**Instructions for the task:**
Each line of the records below that holds "direction" should be returned.
(Record set)
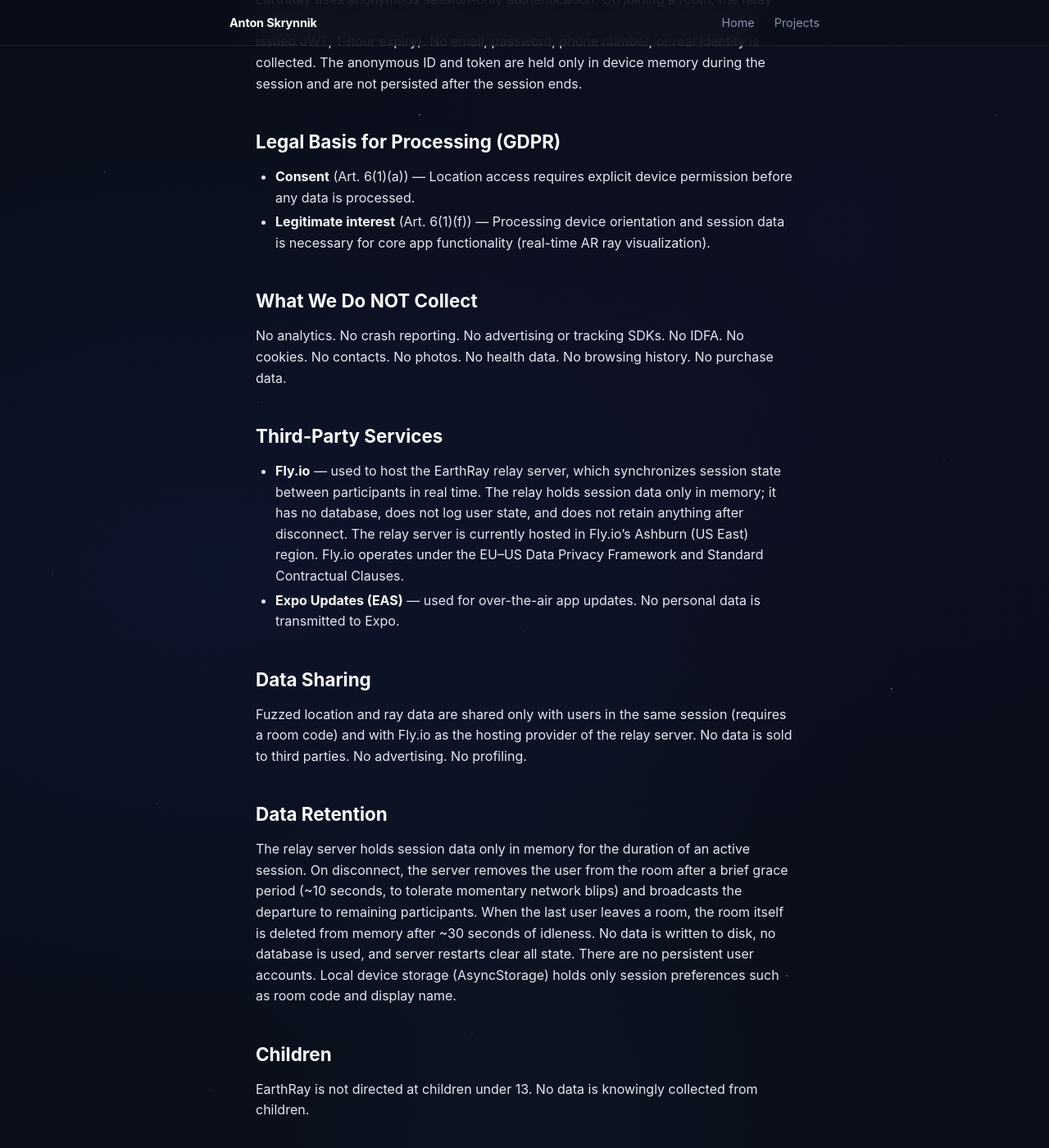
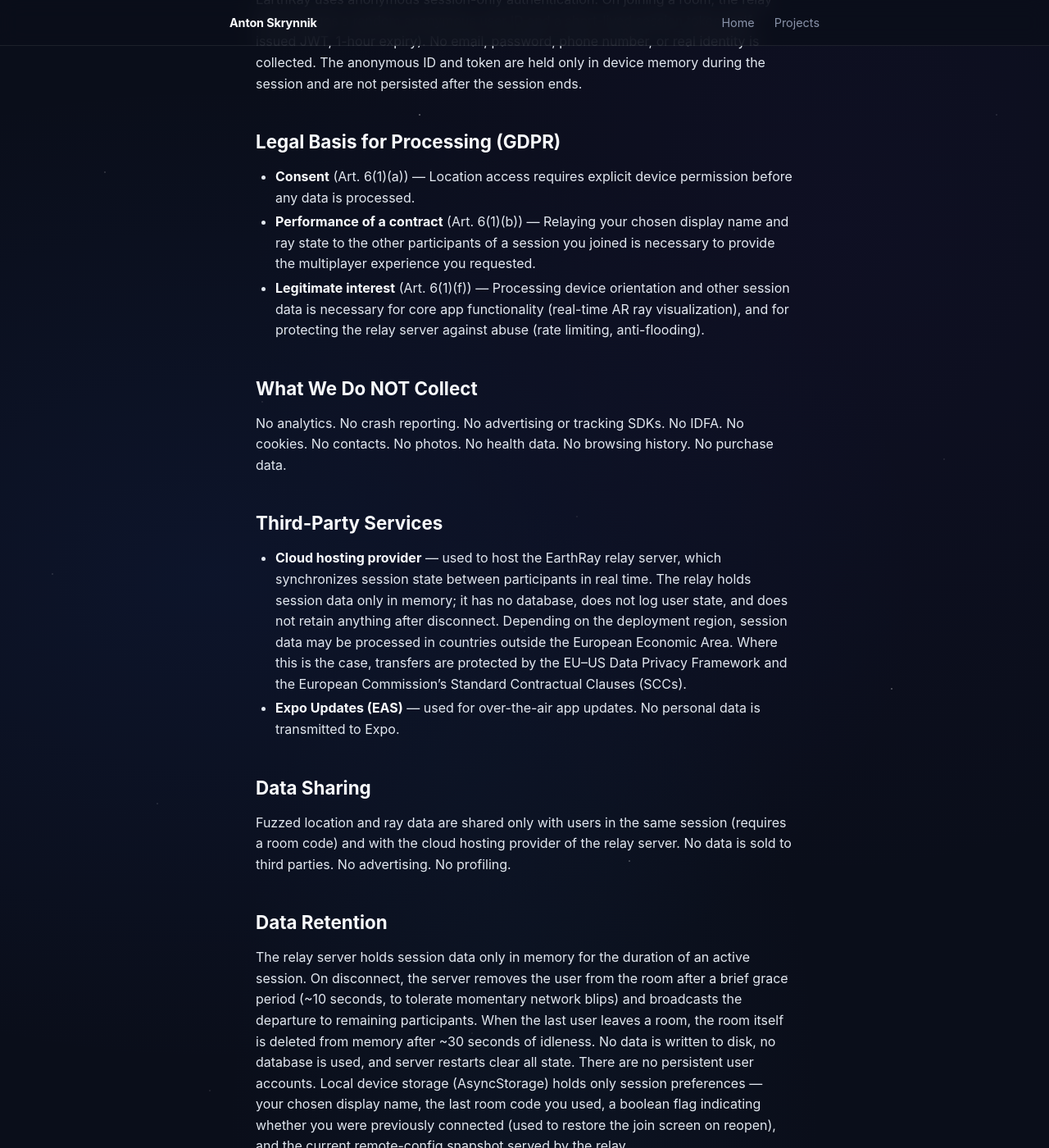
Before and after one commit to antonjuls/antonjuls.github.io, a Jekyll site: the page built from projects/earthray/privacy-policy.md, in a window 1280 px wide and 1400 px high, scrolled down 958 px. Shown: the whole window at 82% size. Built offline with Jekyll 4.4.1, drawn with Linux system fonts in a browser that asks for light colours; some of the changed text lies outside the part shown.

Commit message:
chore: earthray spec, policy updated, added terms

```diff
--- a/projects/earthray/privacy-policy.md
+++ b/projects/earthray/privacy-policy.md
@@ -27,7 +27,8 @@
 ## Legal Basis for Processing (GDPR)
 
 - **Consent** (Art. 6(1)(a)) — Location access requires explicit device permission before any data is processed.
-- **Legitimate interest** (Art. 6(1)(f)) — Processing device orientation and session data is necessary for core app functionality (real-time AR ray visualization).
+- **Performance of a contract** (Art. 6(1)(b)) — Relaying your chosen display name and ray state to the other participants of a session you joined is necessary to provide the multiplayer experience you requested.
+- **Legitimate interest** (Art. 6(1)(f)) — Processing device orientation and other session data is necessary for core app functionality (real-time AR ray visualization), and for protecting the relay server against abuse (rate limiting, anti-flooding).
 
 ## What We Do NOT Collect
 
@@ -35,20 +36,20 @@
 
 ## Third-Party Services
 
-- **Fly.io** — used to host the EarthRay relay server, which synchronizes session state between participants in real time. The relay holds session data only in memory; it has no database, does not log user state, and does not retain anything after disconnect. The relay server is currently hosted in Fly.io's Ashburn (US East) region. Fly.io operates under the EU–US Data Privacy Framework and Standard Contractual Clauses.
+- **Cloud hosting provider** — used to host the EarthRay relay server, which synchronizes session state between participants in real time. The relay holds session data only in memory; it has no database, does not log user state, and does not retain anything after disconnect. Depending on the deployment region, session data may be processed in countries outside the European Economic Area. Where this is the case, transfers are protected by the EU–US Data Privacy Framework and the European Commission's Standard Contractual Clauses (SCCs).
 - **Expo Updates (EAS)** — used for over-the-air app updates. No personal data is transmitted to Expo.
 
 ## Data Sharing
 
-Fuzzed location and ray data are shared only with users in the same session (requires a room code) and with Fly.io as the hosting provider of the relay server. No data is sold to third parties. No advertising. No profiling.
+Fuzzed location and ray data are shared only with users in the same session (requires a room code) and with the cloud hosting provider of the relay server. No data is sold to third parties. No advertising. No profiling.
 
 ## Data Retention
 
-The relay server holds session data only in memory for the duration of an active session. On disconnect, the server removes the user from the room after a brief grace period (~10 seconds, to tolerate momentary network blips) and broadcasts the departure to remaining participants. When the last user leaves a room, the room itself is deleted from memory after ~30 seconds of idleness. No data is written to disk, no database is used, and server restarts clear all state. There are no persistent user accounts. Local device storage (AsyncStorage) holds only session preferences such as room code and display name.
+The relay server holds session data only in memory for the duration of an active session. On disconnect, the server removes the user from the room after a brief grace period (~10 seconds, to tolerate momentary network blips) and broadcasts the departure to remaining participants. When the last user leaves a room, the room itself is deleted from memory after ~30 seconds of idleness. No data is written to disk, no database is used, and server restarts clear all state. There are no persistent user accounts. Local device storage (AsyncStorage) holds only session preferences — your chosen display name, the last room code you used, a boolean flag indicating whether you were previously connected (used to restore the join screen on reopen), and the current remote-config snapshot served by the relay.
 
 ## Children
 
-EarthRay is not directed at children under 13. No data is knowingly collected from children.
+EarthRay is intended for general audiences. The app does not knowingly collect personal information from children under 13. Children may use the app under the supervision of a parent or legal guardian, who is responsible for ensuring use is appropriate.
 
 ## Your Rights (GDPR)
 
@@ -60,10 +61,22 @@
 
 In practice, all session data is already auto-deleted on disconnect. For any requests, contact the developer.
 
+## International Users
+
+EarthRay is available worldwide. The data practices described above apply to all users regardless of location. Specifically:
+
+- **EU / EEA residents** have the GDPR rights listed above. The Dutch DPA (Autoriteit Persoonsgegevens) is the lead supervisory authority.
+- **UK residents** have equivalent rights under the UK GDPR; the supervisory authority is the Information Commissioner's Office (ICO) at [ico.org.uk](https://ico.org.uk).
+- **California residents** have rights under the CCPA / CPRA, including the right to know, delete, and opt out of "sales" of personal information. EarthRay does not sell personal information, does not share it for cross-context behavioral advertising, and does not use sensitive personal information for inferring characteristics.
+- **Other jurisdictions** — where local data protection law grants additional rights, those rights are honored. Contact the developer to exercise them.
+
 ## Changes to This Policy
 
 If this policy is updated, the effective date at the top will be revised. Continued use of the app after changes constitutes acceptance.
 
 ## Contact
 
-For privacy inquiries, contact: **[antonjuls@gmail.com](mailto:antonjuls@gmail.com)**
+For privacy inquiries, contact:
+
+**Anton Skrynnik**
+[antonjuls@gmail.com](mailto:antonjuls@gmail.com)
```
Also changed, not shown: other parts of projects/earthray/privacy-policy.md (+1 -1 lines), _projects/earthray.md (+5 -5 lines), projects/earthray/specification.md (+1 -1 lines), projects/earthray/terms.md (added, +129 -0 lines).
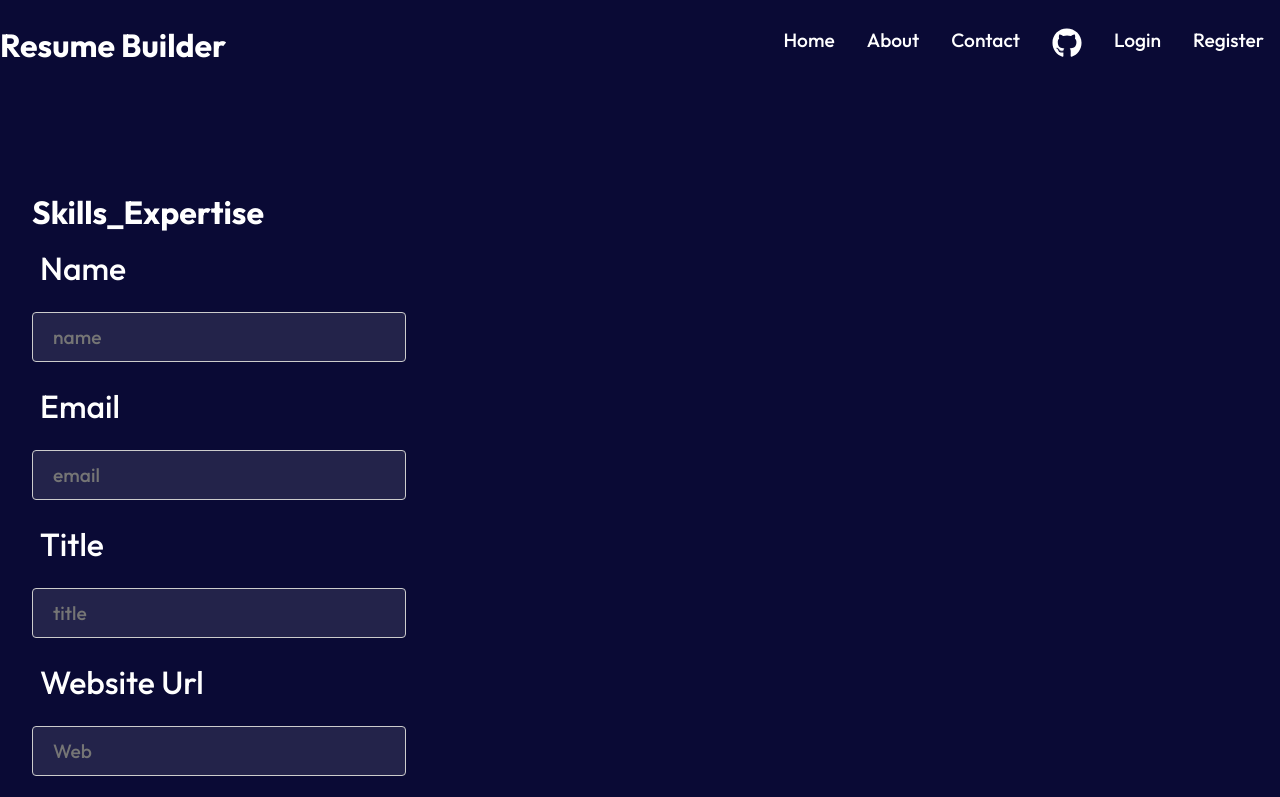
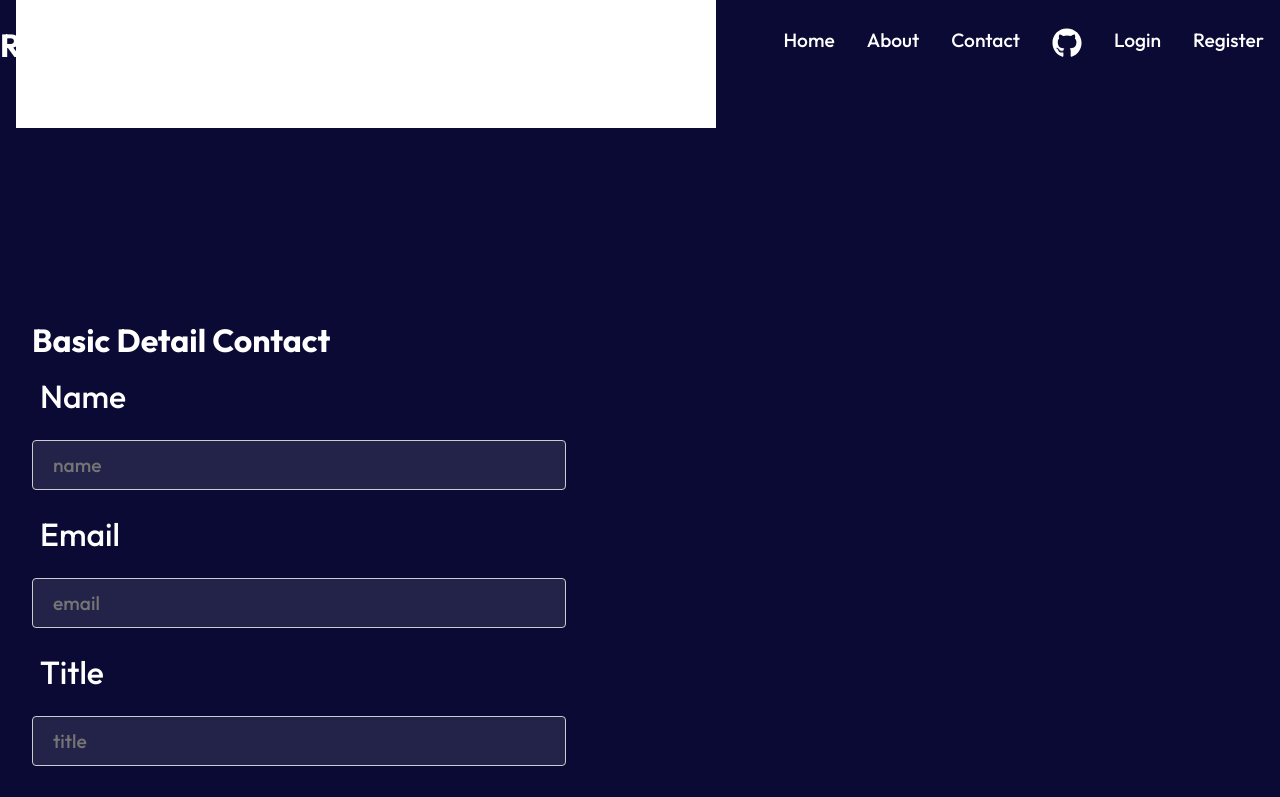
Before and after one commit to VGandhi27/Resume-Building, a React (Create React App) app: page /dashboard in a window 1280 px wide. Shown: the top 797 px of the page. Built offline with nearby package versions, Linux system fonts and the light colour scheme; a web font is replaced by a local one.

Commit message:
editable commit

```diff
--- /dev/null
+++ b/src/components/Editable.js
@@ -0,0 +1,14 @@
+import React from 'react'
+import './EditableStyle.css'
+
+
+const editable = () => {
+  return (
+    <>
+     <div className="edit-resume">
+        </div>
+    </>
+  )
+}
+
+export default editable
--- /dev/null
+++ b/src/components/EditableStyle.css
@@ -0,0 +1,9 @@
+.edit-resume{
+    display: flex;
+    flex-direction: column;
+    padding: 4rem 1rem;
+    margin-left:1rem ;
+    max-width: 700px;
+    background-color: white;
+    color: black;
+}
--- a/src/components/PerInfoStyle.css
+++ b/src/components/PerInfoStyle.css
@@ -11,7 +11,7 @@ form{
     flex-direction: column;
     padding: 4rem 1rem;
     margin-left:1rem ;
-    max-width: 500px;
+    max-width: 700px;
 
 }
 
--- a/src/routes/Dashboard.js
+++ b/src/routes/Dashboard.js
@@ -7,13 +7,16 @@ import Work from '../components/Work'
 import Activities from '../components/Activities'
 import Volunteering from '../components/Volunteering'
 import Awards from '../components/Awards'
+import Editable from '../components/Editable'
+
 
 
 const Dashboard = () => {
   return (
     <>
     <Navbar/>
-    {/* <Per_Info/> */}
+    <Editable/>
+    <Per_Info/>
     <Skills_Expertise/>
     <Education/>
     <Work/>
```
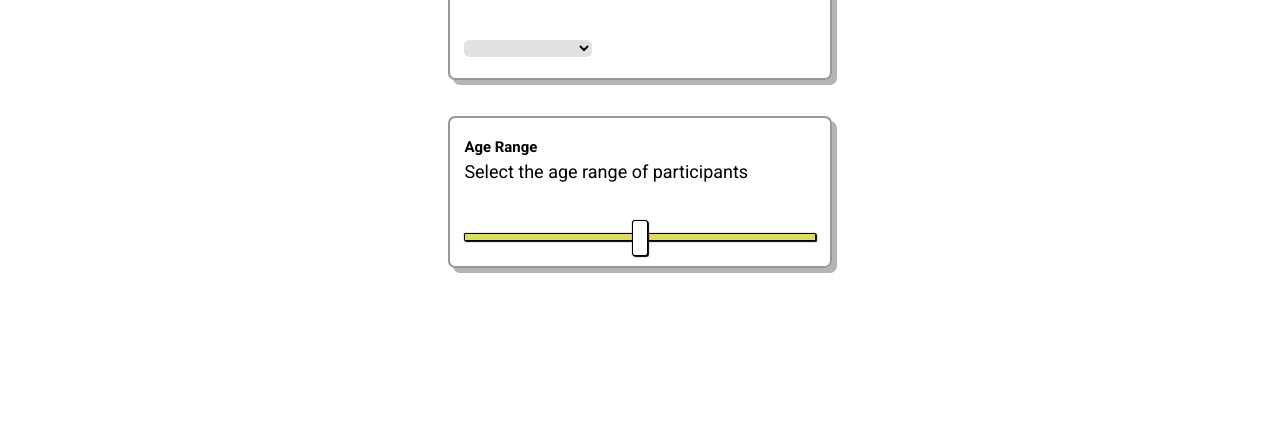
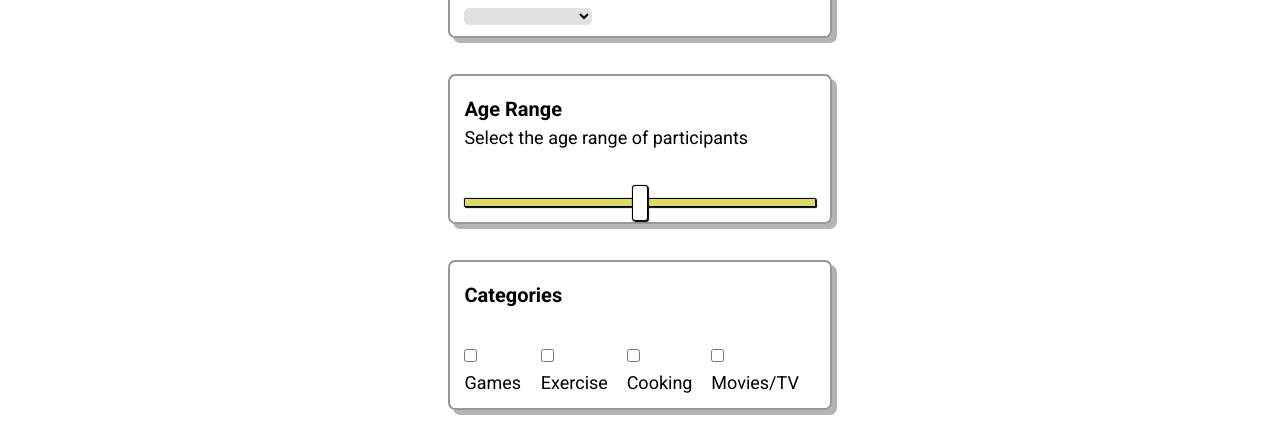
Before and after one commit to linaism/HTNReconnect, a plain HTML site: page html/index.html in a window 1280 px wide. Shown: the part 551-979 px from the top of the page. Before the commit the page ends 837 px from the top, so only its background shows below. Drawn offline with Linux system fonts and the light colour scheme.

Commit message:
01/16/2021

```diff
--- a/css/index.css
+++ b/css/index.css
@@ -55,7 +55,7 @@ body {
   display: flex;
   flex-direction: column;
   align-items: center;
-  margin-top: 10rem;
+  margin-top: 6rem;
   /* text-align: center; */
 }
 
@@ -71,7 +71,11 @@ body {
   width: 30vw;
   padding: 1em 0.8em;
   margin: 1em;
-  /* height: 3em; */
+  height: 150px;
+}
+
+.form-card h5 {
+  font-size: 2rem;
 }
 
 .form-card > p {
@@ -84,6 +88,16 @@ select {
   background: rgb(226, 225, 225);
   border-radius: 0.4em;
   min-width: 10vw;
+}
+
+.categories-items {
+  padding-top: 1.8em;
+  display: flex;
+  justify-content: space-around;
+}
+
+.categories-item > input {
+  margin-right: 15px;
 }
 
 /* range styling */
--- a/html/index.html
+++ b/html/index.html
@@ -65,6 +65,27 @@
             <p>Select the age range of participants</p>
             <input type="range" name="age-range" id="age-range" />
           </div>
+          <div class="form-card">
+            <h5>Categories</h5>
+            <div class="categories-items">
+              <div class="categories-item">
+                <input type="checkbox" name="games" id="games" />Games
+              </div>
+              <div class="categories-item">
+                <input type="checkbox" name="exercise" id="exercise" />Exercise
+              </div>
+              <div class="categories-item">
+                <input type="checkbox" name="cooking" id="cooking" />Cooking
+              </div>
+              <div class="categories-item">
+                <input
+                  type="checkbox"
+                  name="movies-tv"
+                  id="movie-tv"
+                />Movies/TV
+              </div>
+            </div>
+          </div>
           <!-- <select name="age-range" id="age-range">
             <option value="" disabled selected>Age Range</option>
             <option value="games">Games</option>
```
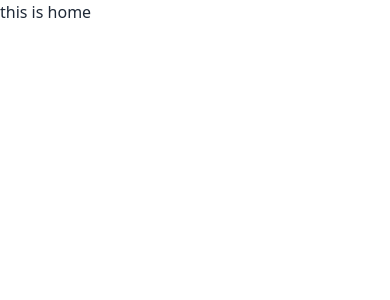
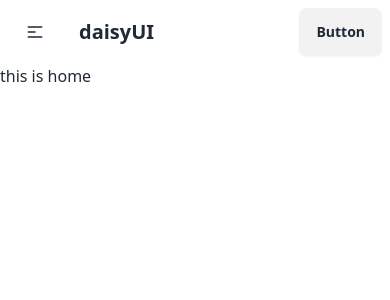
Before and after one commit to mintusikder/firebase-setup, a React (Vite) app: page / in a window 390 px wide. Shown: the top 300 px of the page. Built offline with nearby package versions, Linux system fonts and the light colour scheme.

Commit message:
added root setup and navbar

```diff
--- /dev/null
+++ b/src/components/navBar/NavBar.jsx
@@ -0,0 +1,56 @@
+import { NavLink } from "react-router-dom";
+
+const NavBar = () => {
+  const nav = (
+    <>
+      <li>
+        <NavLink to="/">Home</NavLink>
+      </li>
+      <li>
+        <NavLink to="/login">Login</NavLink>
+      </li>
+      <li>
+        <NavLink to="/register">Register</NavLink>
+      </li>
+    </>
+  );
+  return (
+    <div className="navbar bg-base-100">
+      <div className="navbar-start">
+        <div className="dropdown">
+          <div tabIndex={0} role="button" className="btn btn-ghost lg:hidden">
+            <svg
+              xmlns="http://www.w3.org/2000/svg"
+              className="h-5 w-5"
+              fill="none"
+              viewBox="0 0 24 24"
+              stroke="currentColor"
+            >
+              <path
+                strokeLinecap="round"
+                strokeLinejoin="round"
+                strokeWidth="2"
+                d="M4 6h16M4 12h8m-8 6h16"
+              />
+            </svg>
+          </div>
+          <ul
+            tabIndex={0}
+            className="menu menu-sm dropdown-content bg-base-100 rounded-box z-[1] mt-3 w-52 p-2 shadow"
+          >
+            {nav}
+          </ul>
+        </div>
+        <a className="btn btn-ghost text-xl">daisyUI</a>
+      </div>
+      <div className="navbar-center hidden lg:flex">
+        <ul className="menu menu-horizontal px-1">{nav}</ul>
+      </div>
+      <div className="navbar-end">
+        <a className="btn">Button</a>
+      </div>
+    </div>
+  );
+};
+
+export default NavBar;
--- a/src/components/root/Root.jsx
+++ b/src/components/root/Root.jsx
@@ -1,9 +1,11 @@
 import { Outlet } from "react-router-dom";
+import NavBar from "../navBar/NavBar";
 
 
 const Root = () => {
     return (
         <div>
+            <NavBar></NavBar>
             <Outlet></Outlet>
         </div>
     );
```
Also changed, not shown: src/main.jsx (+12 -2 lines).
(End Record set)
**Exercise solution:**
+    flex-direction: column;
     flex-direction: column;
   flex-direction: column;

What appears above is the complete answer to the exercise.